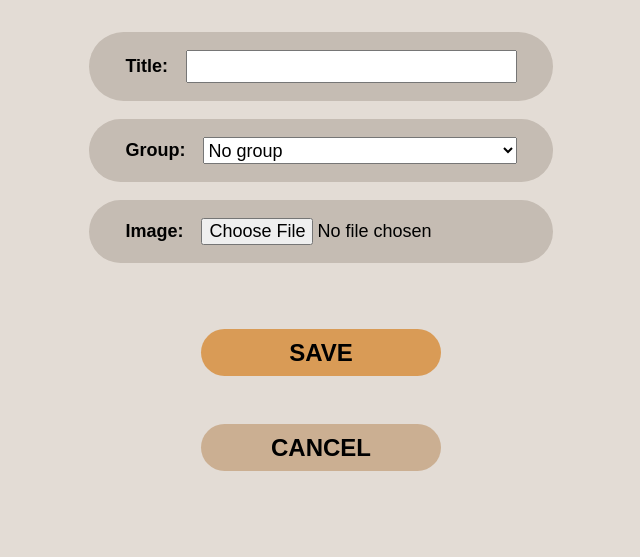
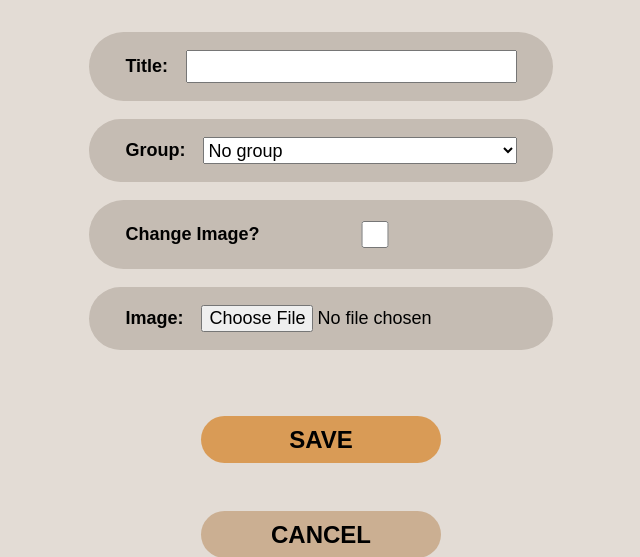
Before and after one commit to RaddedMC/cdp-cd-site, a Django app: page /edit/1 in a window 1280 px wide. Shown: the part 363-920 px from the top of the page, without its empty margins (319-959 px from the left). Before the commit the page ends 834 px from the top, so only its background shows below. Run offline with Django 5.2, Linux system fonts and the light colour scheme; data that the repository does not hold is empty.

Commit message:
Fix: Image will no longer be forced to update in the edit disc page. Now, there is a "change image" checkbox that when checked, will apply the disc image change.
- No change image:
   - Image field ignored
- Change image:
   - Image field blank:
      - Image set to no image
   - Image field not blank
      - File uploaded, new image set.

```diff
--- a/cdp_db_site_app/forms/DiscForm.py
+++ b/cdp_db_site_app/forms/DiscForm.py
@@ -10,4 +10,5 @@ class DiscForm(forms.Form):
     group = forms.ModelChoiceField(required=False, widget=forms.Select, queryset=Group.objects.all()
                                    , empty_label="No group", to_field_name="id")
 
+    changeimage = forms.BooleanField(label="Change Image?", required=False)
     image = forms.ImageField(label="Image:", required=False)
--- a/cdp_db_site_app/views/api.py
+++ b/cdp_db_site_app/views/api.py
@@ -62,7 +62,7 @@ def remove_group(request, group):
 
 ### --- MANAGE DISCS --- ###
 # Add/Edit disc
-def add_edit_disc(position, title, image = None, group_obj = None):
+def add_edit_disc(position, title, image = None, group_obj = None, change_image = False):
     # Is there a disc at that position?
     # If so use it to prefill fields
     try:
@@ -79,7 +79,9 @@ def add_edit_disc(position, title, image = None, group_obj = None):
 
     # If there is an image, set it
     # Otherwise set to null
-    disc.image = image
+    # Skip this section if keep image is set
+    if change_image:
+        disc.image = image
 
     # If there is a group, set it
     # Otherwise set to null
--- a/cdp_db_site_app/views/pages.py
+++ b/cdp_db_site_app/views/pages.py
@@ -27,7 +27,8 @@ def edit(request, position):
         # If not, they will be returned to the form page
         if form.is_valid():
             # Handle saving disc
-            add_edit_disc(position, form.cleaned_data["title"], form.cleaned_data["image"], form.cleaned_data["group"])
+            add_edit_disc(position, form.cleaned_data["title"], form.cleaned_data["image"], form.cleaned_data["group"], form.cleaned_data[
+                "changeimage"])
             return render(request, 'cdp_db_site_app/plaintext_responses.html', plaintext_context("Disc changed successfully", "home", f"/{position}"))
 
     # If this is a GET or any other method, we are starting with a fresh form
@@ -44,7 +45,7 @@ def edit(request, position):
         except django.core.exceptions.ObjectDoesNotExist:
             form = DiscForm()
 
-    print(form)
+    #print(form)
     context = disc_carousel_context(position, False, "edit/")
     context["form"] = form
     return render(request, "cdp_db_site_app/edit.html", context)
--- a/static/edit_style.css
+++ b/static/edit_style.css
@@ -64,7 +64,7 @@ form div input, form div select, form div input {
     margin-left: 1em;
     height: 1.5em;
     font-size: large;
-    width: 100%
+    width: 100%;
 }
 
 .edit-page-button {
@@ -89,3 +89,7 @@ form div input, form div select, form div input {
     margin-left: auto;
     margin-right: auto;
 }
+
+#id_changeimage {
+    width: 50%;
+}
```
Also changed, not shown: cdp_db_site_app/models.py (+11 -8 lines).
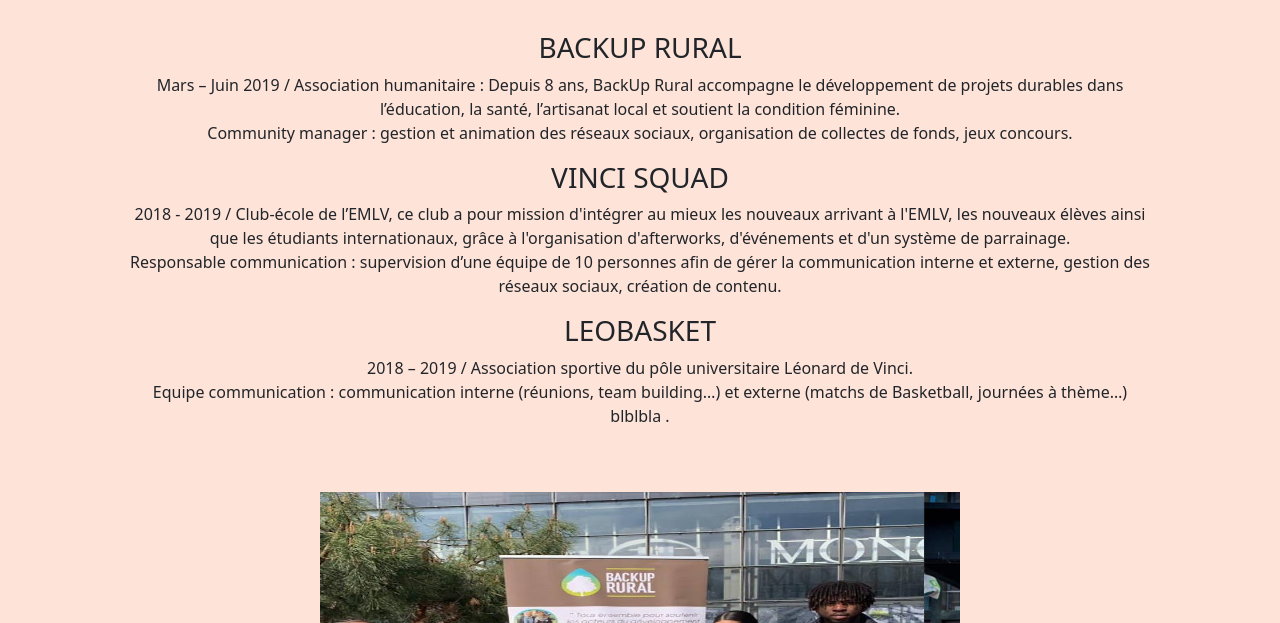
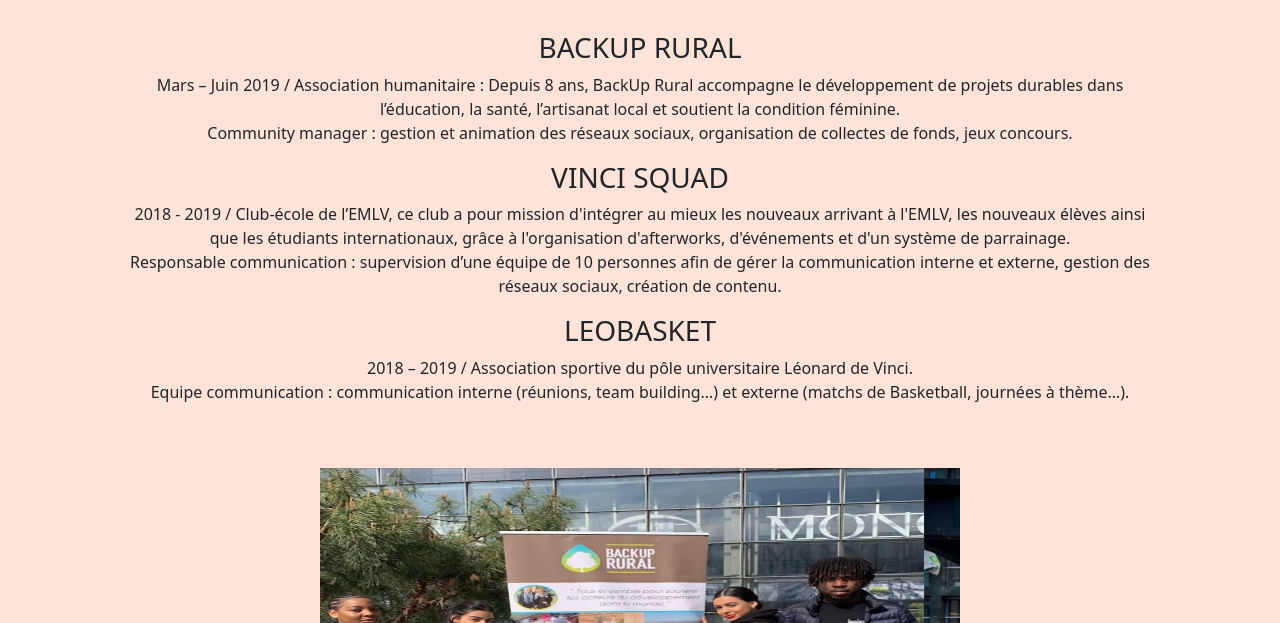
Before and after one commit to Luana-code/CVLuanaGalvao, a plain HTML site: page asso.html in a window 1280 px wide. Shown: the part 177-800 px from the top of the page. Drawn offline with nearby package versions, Linux system fonts and the light colour scheme.

Commit message:
CV Luana Galvao

```diff
--- a/asso.html
+++ b/asso.html
@@ -60,7 +60,7 @@
 									<h3>LEOBASKET</h3>
 										<p>2018 – 2019 / Association sportive du pôle universitaire Léonard de Vinci.
 <br>
-										Equipe communication : communication interne (réunions, team building…) et externe (matchs de Basketball, journées à thème…) blblbla .</p>
+										Equipe communication : communication interne (réunions, team building…) et externe (matchs de Basketball, journées à thème…).</p>
 		<br>
 		<br>
 		</div>
```
Also changed, not shown: index.html (+3 -6 lines).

□ □ □ □ □ □ □

* WHAT TO PRODUCE
Please copy every line of the records above in which "None" appears.

* REPLY
-def add_edit_disc(position, title, image = None, group_obj = None):
+def add_edit_disc(position, title, image = None, group_obj = None, change_image = False):
@@ -79,7 +79,9 @@ def add_edit_disc(position, title, image = None, group_obj = None):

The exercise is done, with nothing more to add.